Stop Yourself from Becoming an Investment Scam Victim with these Tips

Sometime in February 2019, the PNP Anti-Cybercrime Group, together with SEC’s Enforcement and Investigation Division, raided the offices of ROSES4U Inc., a company that target foreigners into investing in an online investment scheme. In fact, they lure people into investing by showing a fake bank account.

On that same month, SEC issued a cease-and-desist notice to Kapa-Community Ministry International (KAPA). This organization is a religious group that solicits investments from its members in exchange of a “guaranteed return.” Although KAPA is registered as an independent religious organization, it cannot solicit funds for investment.

These are just examples of the many investment scams happening today. Despite the warnings, there are still many who fall for this. In fact, there are companies who target OFWs into get-rich-quick scams because let’s face it, you surely want to grow your money fast.

You can avoid that from happening to you by remembering these tips:

Always watch out for SEC advisories. 

The good news is the government is taking steps to ensure that the public is protected against investment scams. It may be a tedious task for some, but it won’t hurt if you check SEC advisories every now and then, say once a week.

The agency releases reports that inform public about dubious companies, which you need to watch out for.
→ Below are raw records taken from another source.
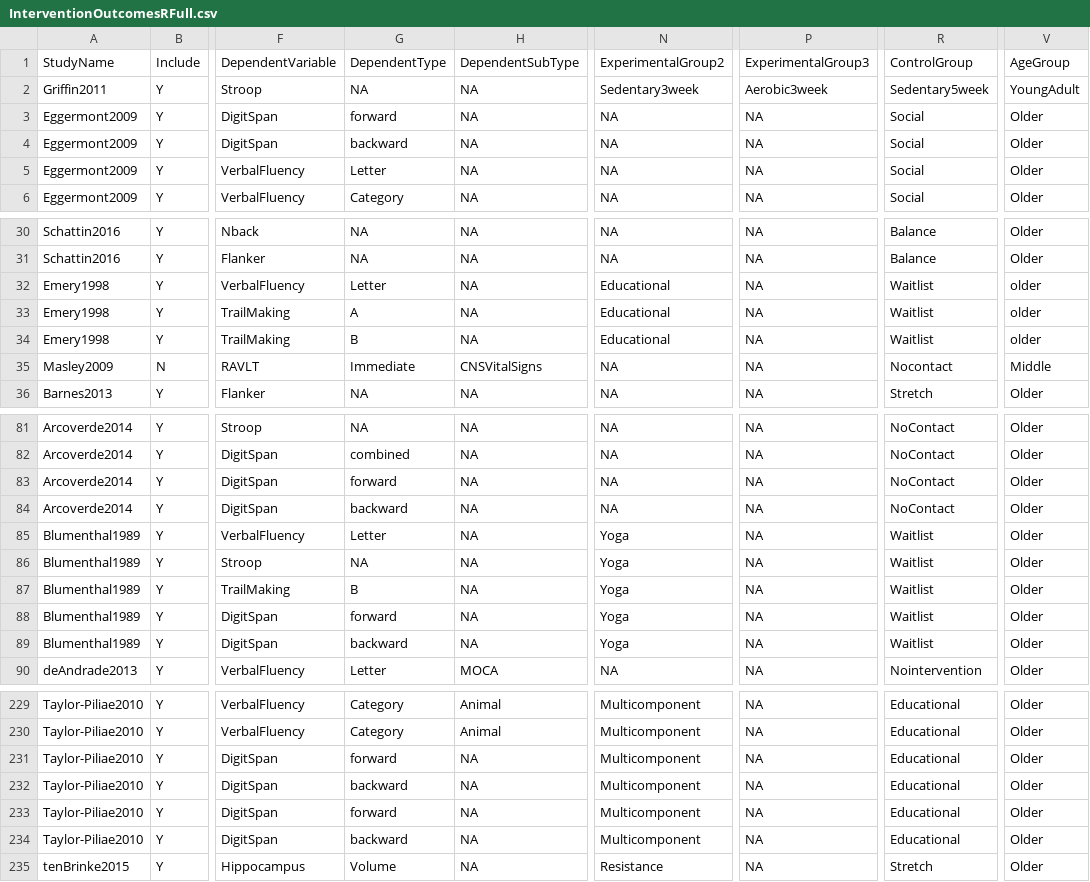
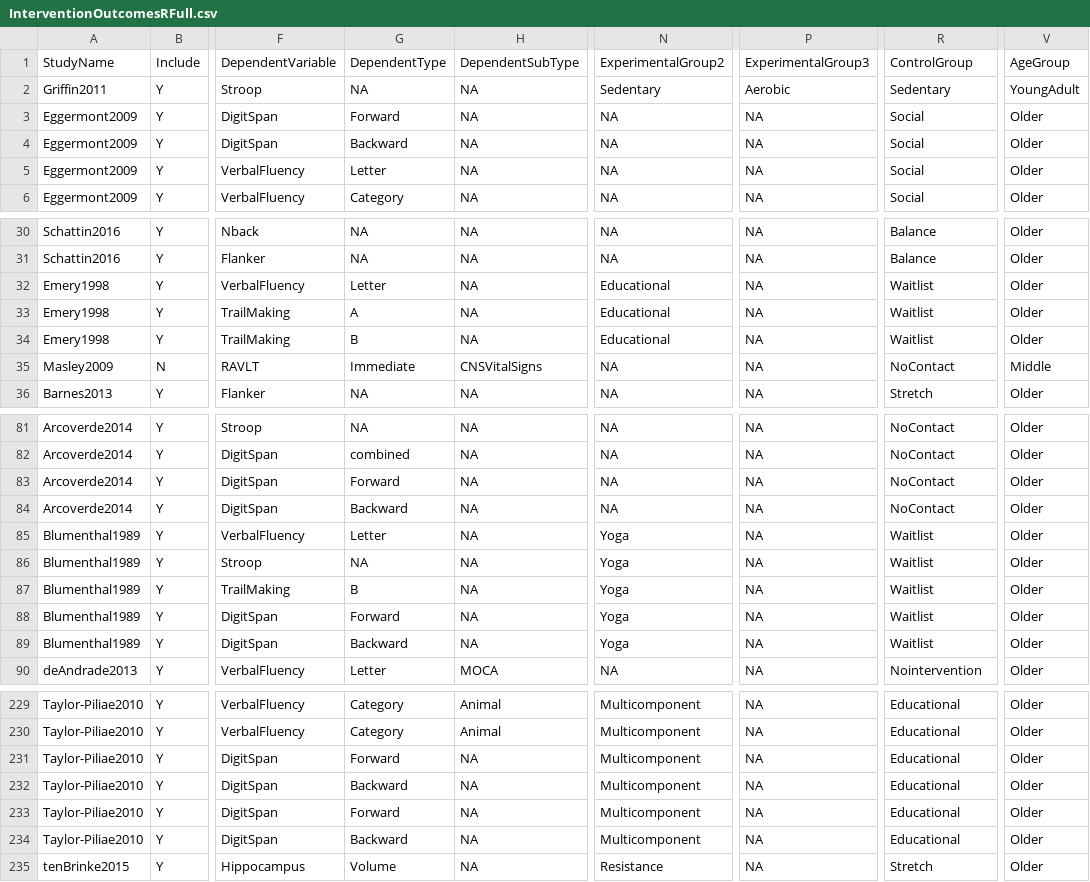
Before and after one commit to HBClab/intervention-outcomes, a CSV file: app/InterventionOutcomesRFull.csv, drawn as a sheet; only a part is shown, gaps mark what is left out; the diff covers the shown part only; the diff names each change by its address in the sheet, - before the commit and + after, or states it on an @@ line.

```diff
--- a/app/InterventionOutcomesRFull.csv
+++ b/app/InterventionOutcomesRFull.csv
-N2 (ExperimentalGroup2): Sedentary3week
+N2 (ExperimentalGroup2): Sedentary
-P2 (ExperimentalGroup3): Aerobic3week
+P2 (ExperimentalGroup3): Aerobic
-R2 (ControlGroup): Sedentary5week
+R2 (ControlGroup): Sedentary
-G3 (DependentType): forward
+G3 (DependentType): Forward
-G4 (DependentType): backward
+G4 (DependentType): Backward
-V32:V34 (AgeGroup): older
+V32:V34 (AgeGroup): Older
-R35 (ControlGroup): Nocontact
+R35 (ControlGroup): NoContact
-G83 (DependentType): forward
+G83 (DependentType): Forward
-G84 (DependentType): backward
+G84 (DependentType): Backward
-G88 (DependentType): forward
+G88 (DependentType): Forward
-G89 (DependentType): backward
+G89 (DependentType): Backward
-G231 (DependentType): forward
+G231 (DependentType): Forward
-G232 (DependentType): backward
+G232 (DependentType): Backward
-G233 (DependentType): forward
+G233 (DependentType): Forward
-G234 (DependentType): backward
+G234 (DependentType): Backward
```
Also changed, not shown: 38 edited cells elsewhere in this file.
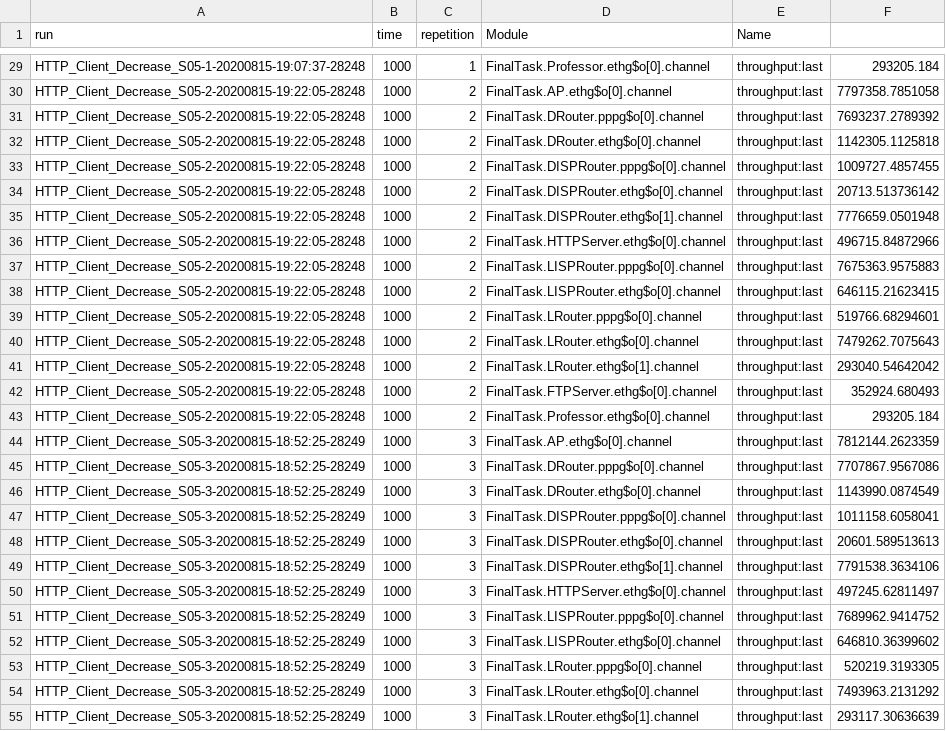
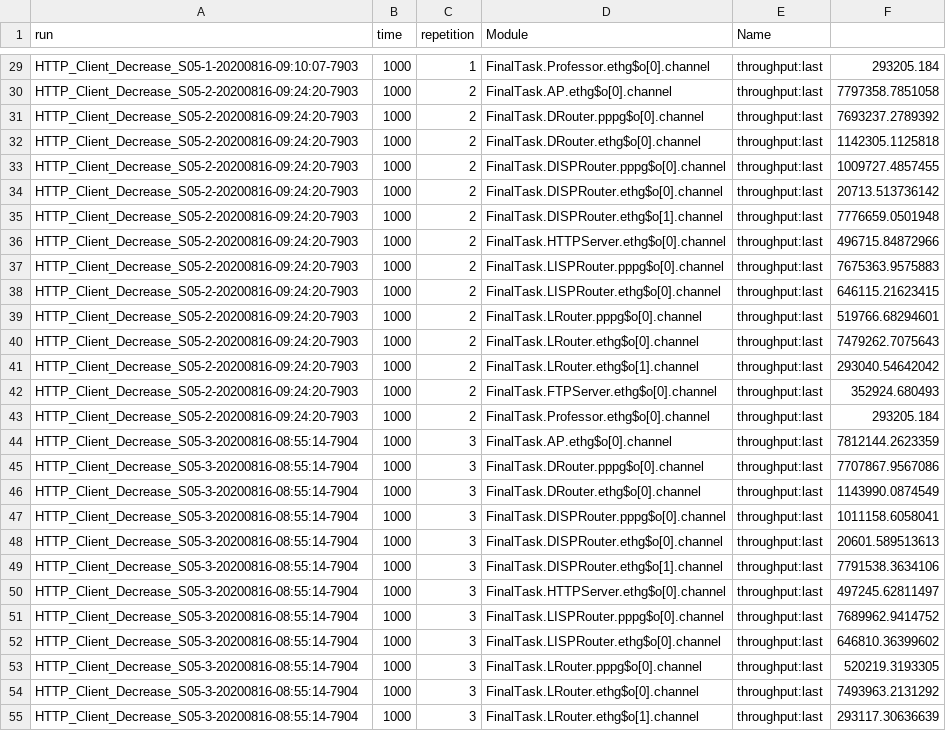
Before and after one commit to royruiz-dev/DataAutomation_SimComNets, a CSV file: SiMCN-Final-Task/Sim_Results/HTTP_Client_Decrease_S05_throughput.csv, drawn as a sheet; only a part is shown, gaps mark what is left out; the diff covers the shown part only; the diff names each change by its address in the sheet, - before the commit and + after, or states it on an @@ line.

```diff
--- a/SiMCN-Final-Task/Sim_Results/HTTP_Client_Decrease_S05_throughput.csv
+++ b/SiMCN-Final-Task/Sim_Results/HTTP_Client_Decrease_S05_throughput.csv
-A29 (run): HTTP_Client_Decrease_S05-1-20200815-19:07:37-28248
+A29 (run): HTTP_Client_Decrease_S05-1-20200816-09:10:07-7903
-A30:A43 (run): HTTP_Client_Decrease_S05-2-20200815-19:22:05-28248
+A30:A43 (run): HTTP_Client_Decrease_S05-2-20200816-09:24:20-7903
-A44:A55 (run): HTTP_Client_Decrease_S05-3-20200815-18:52:25-28249
+A44:A55 (run): HTTP_Client_Decrease_S05-3-20200816-08:55:14-7904
```
Also changed, not shown: 113 edited cells elsewhere in this file, SiMCN-Final-Task/Sim_Results/HTTP_Client_Decrease_S05_packetDrop_count.csv, SiMCN-Final-Task/Sim_Results/HTTP_Client_Increase_S04a_packetDrop_count.csv, 27 other files.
Take some time to read and make a list out of it as your guide to prevent you from becoming a victim of an investment scam.

There’s no such thing as “easy, quick, and risk-free” investment. 

All investments, regardless of their nature comes with a risk. The market is volatile and dependent on what is happening in the society; hence the changes in interest rate or policies. As a result, you will see the return of your investments after some time and NEVER the following week.

If someone approaches you and promises you 30 percent return next month, then walk away. No legitimate investment company offers that kind of return. It’s not worth your time and hard-earned money.

Remember, if it’s too good to be true, then it’s not true at all.

Check with SEC if the company is authorized to ask investments from people. 

It’s easy to say that a company is registered with the SEC. Anyone can easily put up a corporation as long as all the requirements are complied with. On the other hand, not all companies are authorized to solicit or offer investment schemes.

What you can do is to go to the SEC website and type the name of the company in the search bar. If you see “cease and desist order” on the search page, then forget about that and turn to banks instead for investment.

Another way to check the legitimacy of a company to issue investments is by visiting the PIFA website. A legitimate investment company must be registered under the Philippine Investment Funds Association to offer investment options. If you can’t see the name of the company on the website, then don’t push through with the investment.

If everyone is doing it, then it doesn’t mean that it is “legit.” 

Don’t be impressed by phrases saying “a lot of people joined us” or “your friends joined us already.” These are merely sales pitches to lure you to join. The truth is even if a lot of people are getting into a particular investment scheme, it doesn’t automatically follow that it is a legitimate one.

Be skeptical and don’t be easily fooled.

They’re always in a hurry. 

Sadly, the “hurry while supplies last” does not apply to investments. Some investment options like Retail Treasury Bonds are time sensitive but generally, there is no deadline when it comes to investment. In fact, you can invest anytime you want, preferably while you’re in the Philippines.

If someone constantly nags you to “invest now before you leave out of the country,” then don’t mind them. Investing your money should be at your own pace.

Take these tips in mind when you’re ready to invest your money. You worked hard for that money and you need to make sure that you will place it in something that matters.

Leave a Reply

Your email address will not be published. Required fields are marked *